▶ _EXERCISE BRIEF_
Every line with "using" in it must be copied from the data.

▶ _DATASET CONTENT_
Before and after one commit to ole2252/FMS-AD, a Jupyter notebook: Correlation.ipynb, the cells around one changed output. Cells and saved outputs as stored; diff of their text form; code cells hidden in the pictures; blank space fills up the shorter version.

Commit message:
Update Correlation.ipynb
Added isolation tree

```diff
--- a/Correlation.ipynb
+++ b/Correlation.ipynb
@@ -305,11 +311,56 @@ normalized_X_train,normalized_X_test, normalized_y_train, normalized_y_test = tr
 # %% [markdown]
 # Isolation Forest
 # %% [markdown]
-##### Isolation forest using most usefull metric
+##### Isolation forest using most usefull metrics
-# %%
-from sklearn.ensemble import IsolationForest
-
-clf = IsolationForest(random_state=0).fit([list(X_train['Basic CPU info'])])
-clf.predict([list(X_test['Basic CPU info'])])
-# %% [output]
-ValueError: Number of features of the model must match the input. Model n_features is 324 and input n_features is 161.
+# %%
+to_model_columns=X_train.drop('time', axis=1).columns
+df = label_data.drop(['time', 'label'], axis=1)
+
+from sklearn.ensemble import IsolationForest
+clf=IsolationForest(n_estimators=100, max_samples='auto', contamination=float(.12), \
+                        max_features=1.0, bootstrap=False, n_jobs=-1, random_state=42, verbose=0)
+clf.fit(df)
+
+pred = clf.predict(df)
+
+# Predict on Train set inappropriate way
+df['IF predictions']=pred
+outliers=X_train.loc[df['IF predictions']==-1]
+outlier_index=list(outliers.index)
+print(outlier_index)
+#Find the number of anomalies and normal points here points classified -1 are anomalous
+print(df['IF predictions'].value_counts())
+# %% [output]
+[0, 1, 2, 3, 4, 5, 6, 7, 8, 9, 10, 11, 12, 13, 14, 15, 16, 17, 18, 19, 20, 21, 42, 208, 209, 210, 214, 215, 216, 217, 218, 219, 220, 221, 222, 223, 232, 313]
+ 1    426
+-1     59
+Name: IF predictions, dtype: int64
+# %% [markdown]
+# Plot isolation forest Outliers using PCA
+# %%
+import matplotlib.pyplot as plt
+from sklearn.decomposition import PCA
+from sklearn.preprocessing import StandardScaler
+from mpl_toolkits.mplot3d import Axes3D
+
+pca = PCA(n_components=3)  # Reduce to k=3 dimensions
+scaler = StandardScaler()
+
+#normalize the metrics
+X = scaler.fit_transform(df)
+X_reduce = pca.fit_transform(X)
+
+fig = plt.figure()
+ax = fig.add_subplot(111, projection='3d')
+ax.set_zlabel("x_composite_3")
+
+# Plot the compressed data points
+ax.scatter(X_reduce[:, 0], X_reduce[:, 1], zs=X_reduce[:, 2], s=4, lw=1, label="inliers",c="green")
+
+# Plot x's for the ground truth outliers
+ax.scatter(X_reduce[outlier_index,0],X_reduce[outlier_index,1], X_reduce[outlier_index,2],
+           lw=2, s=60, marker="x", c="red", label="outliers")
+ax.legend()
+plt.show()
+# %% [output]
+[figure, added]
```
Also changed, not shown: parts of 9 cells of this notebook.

▶ _THE COMPLETED TASK_
-##### Isolation forest using most usefull metric
+##### Isolation forest using most usefull metrics
+# Plot isolation forest Outliers using PCA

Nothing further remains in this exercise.